“Easy Easy” and it’s simple guitar remind me of times when my friends and I would gather and try to “be a band.” The difference? None of us could write as well as nor sound like Archy Marshall. With a cynical slant that colors his work as much as the juxtaposition of his appearance and voice, King Krule bellows out of the speakers heavily accented and all that more appealing because of it. The slow rise of “Easy Easy” gives way to a radio ready hook, but the track maintains this crisp live sound, crunchy and grainy beneath the growing growl of those omnipresent vocals.
“Rock Bottom” begins with a peculiar dedication that I can’t quite make out due to Mr. Marshall’s accent, but then again I wasn’t listening to that part so closely. With it’s gentle intro, I was totally unprepared for the genesis of this track.
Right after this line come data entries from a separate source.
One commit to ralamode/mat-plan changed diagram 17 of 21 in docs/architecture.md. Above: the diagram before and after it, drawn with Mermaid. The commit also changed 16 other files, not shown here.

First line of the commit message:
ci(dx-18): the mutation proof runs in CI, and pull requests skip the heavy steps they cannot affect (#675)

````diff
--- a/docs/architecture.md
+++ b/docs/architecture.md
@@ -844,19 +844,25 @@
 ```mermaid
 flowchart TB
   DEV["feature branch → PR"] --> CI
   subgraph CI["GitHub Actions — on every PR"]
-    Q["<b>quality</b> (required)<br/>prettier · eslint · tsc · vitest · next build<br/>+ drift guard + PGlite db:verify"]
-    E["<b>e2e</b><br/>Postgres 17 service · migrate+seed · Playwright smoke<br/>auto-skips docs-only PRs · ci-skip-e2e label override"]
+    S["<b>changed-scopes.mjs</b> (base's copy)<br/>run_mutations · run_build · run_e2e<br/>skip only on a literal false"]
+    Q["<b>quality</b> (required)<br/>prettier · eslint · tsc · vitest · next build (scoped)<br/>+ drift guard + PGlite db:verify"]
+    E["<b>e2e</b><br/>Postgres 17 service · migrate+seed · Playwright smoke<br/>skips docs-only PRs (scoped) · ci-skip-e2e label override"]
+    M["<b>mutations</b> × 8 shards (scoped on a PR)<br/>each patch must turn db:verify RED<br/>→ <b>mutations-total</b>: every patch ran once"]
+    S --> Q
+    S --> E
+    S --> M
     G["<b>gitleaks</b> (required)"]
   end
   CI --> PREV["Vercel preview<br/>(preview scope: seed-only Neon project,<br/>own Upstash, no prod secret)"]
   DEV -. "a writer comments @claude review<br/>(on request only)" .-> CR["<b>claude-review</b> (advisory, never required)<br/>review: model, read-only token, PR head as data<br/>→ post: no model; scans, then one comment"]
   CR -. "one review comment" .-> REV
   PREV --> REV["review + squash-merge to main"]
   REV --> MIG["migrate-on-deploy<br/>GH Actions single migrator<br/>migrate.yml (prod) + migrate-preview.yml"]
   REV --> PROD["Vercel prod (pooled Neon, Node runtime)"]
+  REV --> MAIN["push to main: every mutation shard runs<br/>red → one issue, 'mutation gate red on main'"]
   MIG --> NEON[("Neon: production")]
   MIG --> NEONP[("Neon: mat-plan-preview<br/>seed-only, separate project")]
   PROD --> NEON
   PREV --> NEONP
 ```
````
Frankly, it threw me off and I found it off-putting to some degree, but the intrusion is short and on subsequent listens I found it quite compelling. The breezy sound of “Rock Bottom” is an intriguing revelation next to “Easy Easy”, which was dour all the way through and through. The a-capella delivery of the bridge from King Krule at 2:31 to 2:58 is the stuff musical bliss is made from – weighty and raw, with emotion dripping down the walls. Whoever heard that first at a label must have shit themselves with excitement.
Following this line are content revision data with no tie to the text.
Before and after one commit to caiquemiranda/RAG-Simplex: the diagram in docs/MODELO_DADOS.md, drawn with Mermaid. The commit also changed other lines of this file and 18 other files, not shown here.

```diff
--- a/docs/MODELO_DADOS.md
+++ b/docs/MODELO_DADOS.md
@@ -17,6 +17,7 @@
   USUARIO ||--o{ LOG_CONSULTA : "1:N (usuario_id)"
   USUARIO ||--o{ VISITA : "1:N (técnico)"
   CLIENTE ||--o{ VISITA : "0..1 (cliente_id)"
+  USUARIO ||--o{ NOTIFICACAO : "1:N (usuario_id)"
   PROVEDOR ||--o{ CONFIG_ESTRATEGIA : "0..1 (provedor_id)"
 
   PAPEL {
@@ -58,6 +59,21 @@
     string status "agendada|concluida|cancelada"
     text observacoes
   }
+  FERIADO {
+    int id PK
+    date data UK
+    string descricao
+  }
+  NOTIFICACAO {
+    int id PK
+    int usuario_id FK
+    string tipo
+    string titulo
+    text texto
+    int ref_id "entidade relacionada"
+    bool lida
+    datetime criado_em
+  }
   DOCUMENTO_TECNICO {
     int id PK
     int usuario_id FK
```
Finally, the only track I (sort of) knew previous, “The Noose of Jah City”. Everything King Krule can be explained with this one single, at least to a three track newbie. Reverb soaked vocals distilled again in reverb, with a moderately uptempo beat to carry Archy Marshall home as he half-raps, half-talks his way through worry, introspection and death. Both “Rock Bottom” and “The Noose of Jah City” seem to be tied loosely into King Krule’s feeling on the establishment and a nagging sense of disillusionment with the position of this generation’s youth.
As he told Pitchfork at CMJ in October 2011, “It’s more about the idea that you’re growing up into this state without wanting it. Like, if I’ve been put on this planet the same as anyone else, why should I have to do that?” The interview brought other insight that I would’ve never expected – it really goes some way in explaining the inception and transformation of Archy Marshall to Zoo Kid to King Krule. I don’t know if you can label his sound disillusionist pop, but thematically it’s not so far from the pop punk bands you probably listened to in your youth. More refined, certainly, and better crafted, perhaps, but the underlying message of despair and disgust is still roughly the same. It’s a shame Billy Joe never sounded this elegant.
One wonders where King Krule will grow from here regardless of the debut LP’s success. For a young man who has recorded since the age of eight, in many different styles, it’s possible that he could totally re-invent himself from album to album a-la the Arctic Monkeys but in a much more profound manner. Unlike other such artists, however, I’m not sure he can shake that wonderful bass timbre, and wherever those vocals go I’m willing to follow.